The chance to help Cambodia’s endangered wetlands is open to a public vote.
In just 15 years, half of Cambodia’s wetlands have disappeared. Bergans of Norway has kindly nominated WWT’s project to save two of the last natural seasonal wetlands in the Mekong delta for funding from the European Outdoor Conservation Association.
Voting is open until noon on 22 October and WWT is urging all supporters to click on the link and vote for Restoring the Wetlands of the Lower Mekong Delta in the Ecotourism category and then spread the word.
WWT’s Head of Conservation and Development, Tomos Avent said:
“Cambodia’s remaining wetlands are among the world’s most valuable ecosystems, supporting a wealth of wildlife and providing food, water and livelihoods to local people.
“Each year they’re visited by flocks of the world’s tallest flying bird – the sarus crane – that gather to feed on the local wetland plants after spending the breeding season in northern Cambodia.
“Sadly, this regional population of sarus crane is at real risk of extinction, and the natural resources available to local people are less secure than ever. So we at WWT are working with the local villagers to restore 200 hectares of degraded wetland and promote the value of healthy wetlands to over 1,000 local adults and schoolchildren through education and awareness events.

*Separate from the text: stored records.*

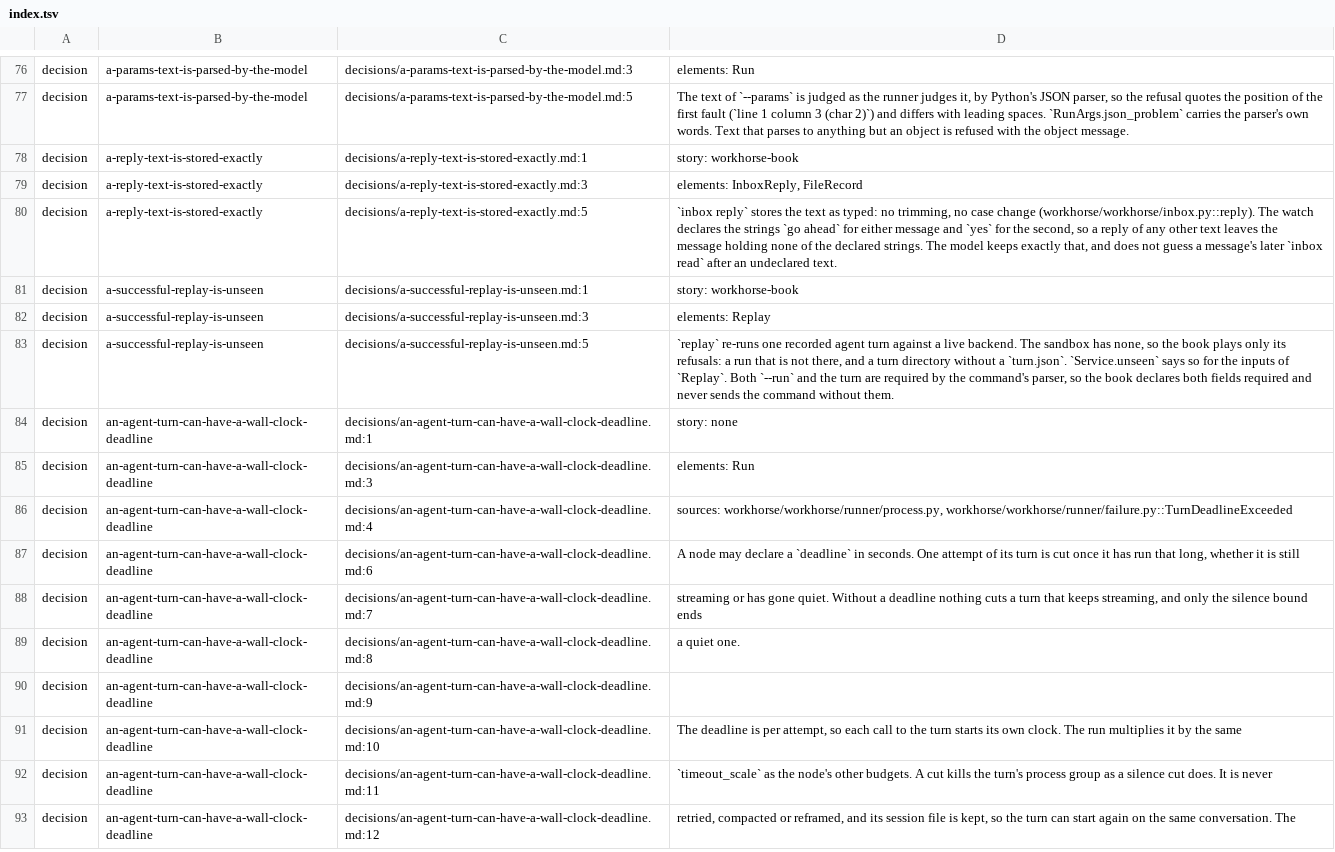
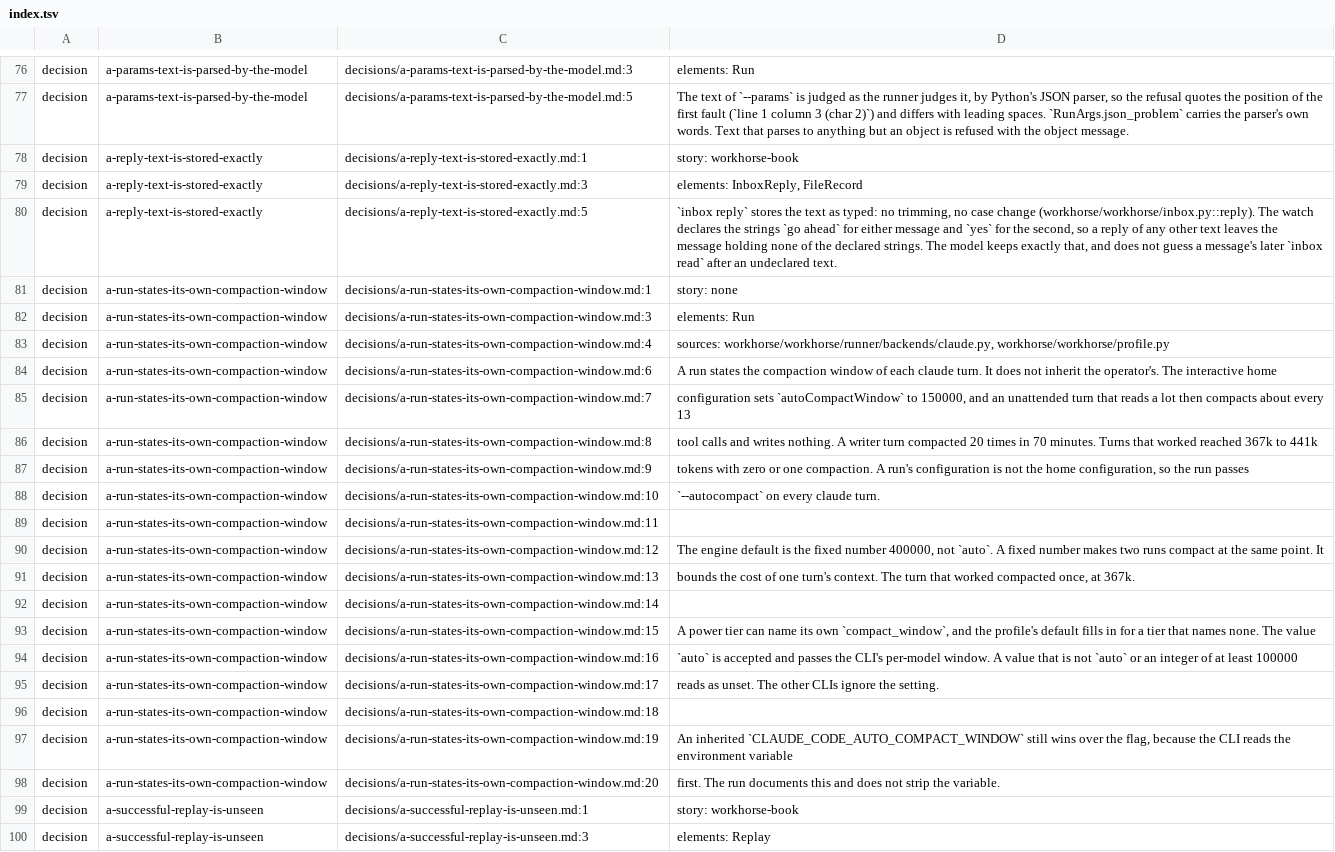
Before and after one commit to GabrielCpp/stablemate, a TSV file: services/workhorse/index.tsv, drawn as a sheet; only a part is shown, gaps mark what is left out; the shorter side is filled out with more unchanged rows.

```diff
--- a/services/workhorse/index.tsv
+++ b/services/workhorse/index.tsv
@@ -80,2 +80,20 @@ decision	a-reply-text-is-stored-exactly	decisions/a-reply-text-is-stored-exactly
 decision	a-reply-text-is-stored-exactly	decisions/a-reply-text-is-stored-exactly.md:5	`inbox reply` stores the text as typed: no trimming, no case change (workhorse/workhorse/inbox.py::reply). The watch declares the strings `go ahead` for either message and `yes` for the second, so a reply of any other text leaves the message holding none of the declared strings. The model keeps exactly that, and does not guess a message's later `inbox read` after an undeclared text.
+decision	a-run-states-its-own-compaction-window	decisions/a-run-states-its-own-compaction-window.md:1	story: none
+decision	a-run-states-its-own-compaction-window	decisions/a-run-states-its-own-compaction-window.md:3	elements: Run
+decision	a-run-states-its-own-compaction-window	decisions/a-run-states-its-own-compaction-window.md:4	sources: workhorse/workhorse/runner/backends/claude.py, workhorse/workhorse/profile.py
+decision	a-run-states-its-own-compaction-window	decisions/a-run-states-its-own-compaction-window.md:6	A run states the compaction window of each claude turn. It does not inherit the operator's. The interactive home
+decision	a-run-states-its-own-compaction-window	decisions/a-run-states-its-own-compaction-window.md:7	configuration sets `autoCompactWindow` to 150000, and an unattended turn that reads a lot then compacts about every 13
+decision	a-run-states-its-own-compaction-window	decisions/a-run-states-its-own-compaction-window.md:8	tool calls and writes nothing. A writer turn compacted 20 times in 70 minutes. Turns that worked reached 367k to 441k
+decision	a-run-states-its-own-compaction-window	decisions/a-run-states-its-own-compaction-window.md:9	tokens with zero or one compaction. A run's configuration is not the home configuration, so the run passes
+decision	a-run-states-its-own-compaction-window	decisions/a-run-states-its-own-compaction-window.md:10	`--autocompact` on every claude turn.
+decision	a-run-states-its-own-compaction-window	decisions/a-run-states-its-own-compaction-window.md:11	
+decision	a-run-states-its-own-compaction-window	decisions/a-run-states-its-own-compaction-window.md:12	The engine default is the fixed number 400000, not `auto`. A fixed number makes two runs compact at the same point. It
+decision	a-run-states-its-own-compaction-window	decisions/a-run-states-its-own-compaction-window.md:13	bounds the cost of one turn's context. The turn that worked compacted once, at 367k.
+decision	a-run-states-its-own-compaction-window	decisions/a-run-states-its-own-compaction-window.md:14	
+decision	a-run-states-its-own-compaction-window	decisions/a-run-states-its-own-compaction-window.md:15	A power tier can name its own `compact_window`, and the profile's default fills in for a tier that names none. The value
+decision	a-run-states-its-own-compaction-window	decisions/a-run-states-its-own-compaction-window.md:16	`auto` is accepted and passes the CLI's per-model window. A value that is not `auto` or an integer of at least 100000
+decision	a-run-states-its-own-compaction-window	decisions/a-run-states-its-own-compaction-window.md:17	reads as unset. The other CLIs ignore the setting.
+decision	a-run-states-its-own-compaction-window	decisions/a-run-states-its-own-compaction-window.md:18	
+decision	a-run-states-its-own-compaction-window	decisions/a-run-states-its-own-compaction-window.md:19	An inherited `CLAUDE_CODE_AUTO_COMPACT_WINDOW` still wins over the flag, because the CLI reads the environment variable
+decision	a-run-states-its-own-compaction-window	decisions/a-run-states-its-own-compaction-window.md:20	first. The run documents this and does not strip the variable.
 decision	a-successful-replay-is-unseen	decisions/a-successful-replay-is-unseen.md:1	story: workhorse-book
```
Also changed, not shown: 12 other files.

“We’re also providing practical support to transition to more profitable sustainable livelihoods. Part of this will be through a growing community-led ecotourism initiative at Anlung Pring, creating opportunities for local people to generate incomes by providing tours, homestays, local food, and traditional Cambodian cultural experiences. This makes the benefits of life around healthy wetlands with thriving populations of the enigmatic sarus crane even more tangible.”